:: RECORDS SUPPLIED

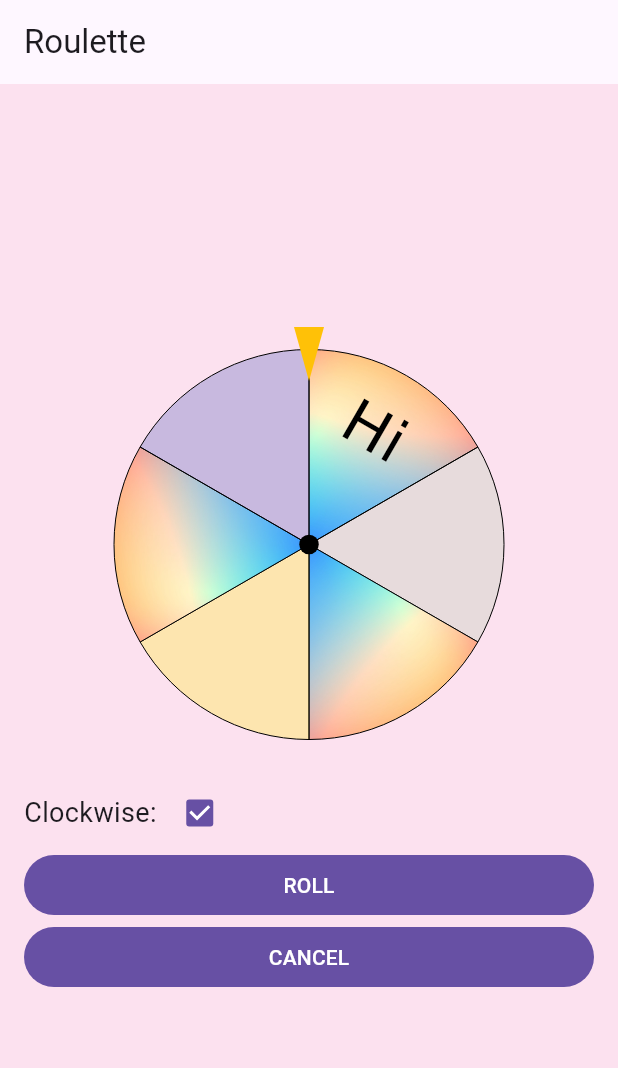
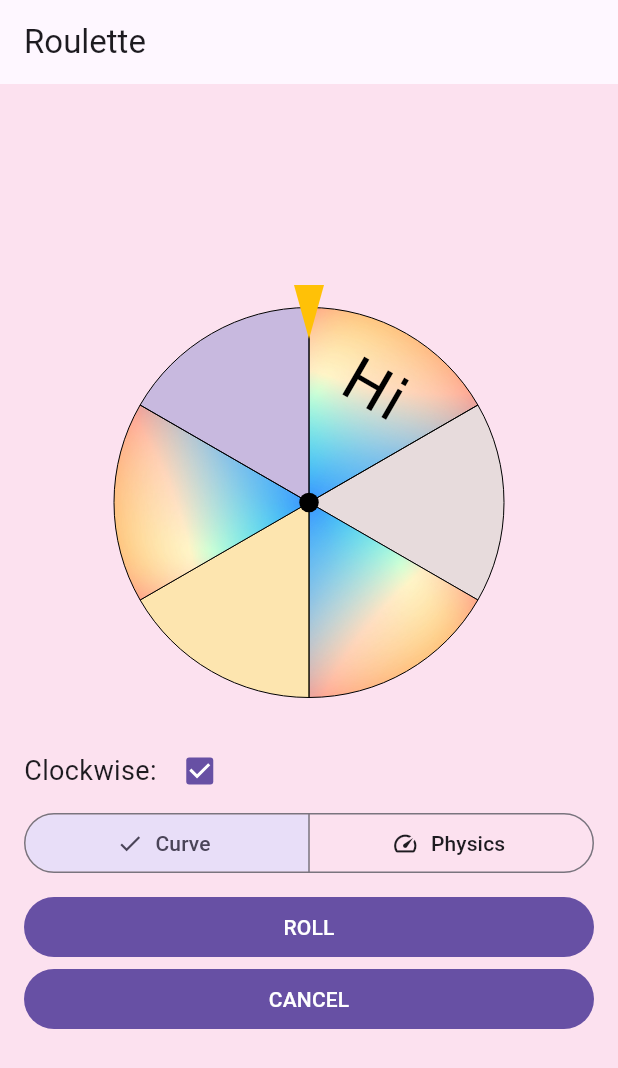
Before and after one commit to do9core/roulette, a Flutter app: the screen it shows after launch, on a phone screen of 412 x 824 dp. Shown: the top 1068 px of the screen. Run offline on Flutter 3.47's test engine with Material 3 defaults, Android fonts, the phone set to English and light mode, and no system bars; network calls fail.

Commit message:
feat: Add animation mode selection in example

```diff
--- a/example/lib/main.dart
+++ b/example/lib/main.dart
@@ -71,11 +71,14 @@ class HomePage extends StatefulWidget {
   State<HomePage> createState() => _HomePageState();
 }
 
+enum AnimationMode { curve, physics }
+
 class _HomePageState extends State<HomePage> {
   static final _random = Random();
 
   final _controller = RouletteController();
   bool _clockwise = true;
+  AnimationMode _animationMode = AnimationMode.curve;
 
   final colors = <Color>[
     Colors.red.withAlpha(50),
@@ -162,12 +165,45 @@ class _HomePageState extends State<HomePage> {
                   ),
                 ],
               ),
+              SegmentedButton<AnimationMode>(
+                segments: const [
+                  ButtonSegment(
+                    value: AnimationMode.curve,
+                    label: Text('Curve'),
+                    icon: Icon(Icons.show_chart),
+                  ),
+                  ButtonSegment(
+                    value: AnimationMode.physics,
+                    label: Text('Physics'),
+                    icon: Icon(Icons.speed),
+                  ),
+                ],
+                selected: {_animationMode},
+                onSelectionChanged: (selected) {
+                  setState(() {
+                    _animationMode = selected.first;
+                  });
+                },
+              ),
+              const SizedBox(height: 8),
               FilledButton(
                 onPressed: () async {
+                  final AnimationConfig config;
+                  switch (_animationMode) {
+                    case AnimationMode.curve:
+                      config = const CurveAnimationConfig(
+                        curve: Curves.fastOutSlowIn,
+                        duration: Duration(seconds: 5),
+                      );
+                    case AnimationMode.physics:
+                      config = const PhysicsAnimationConfig(drag: 0.3);
+                  }
+
                   final completed = await _controller.rollTo(
                     3,
                     clockwise: _clockwise,
                     offset: _random.nextDouble(),
+                    animationConfig: config,
                   );
 
                   if (!context.mounted) return;
```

::::

> TASK STATEMENT: In the listing above, find the lines holding the word "final" and copy them.

> ANSWER SECTION:
   static final _random = Random();
   final _controller = RouletteController();
   final colors = <Color>[
+                  final AnimationConfig config;
                   final completed = await _controller.rollTo(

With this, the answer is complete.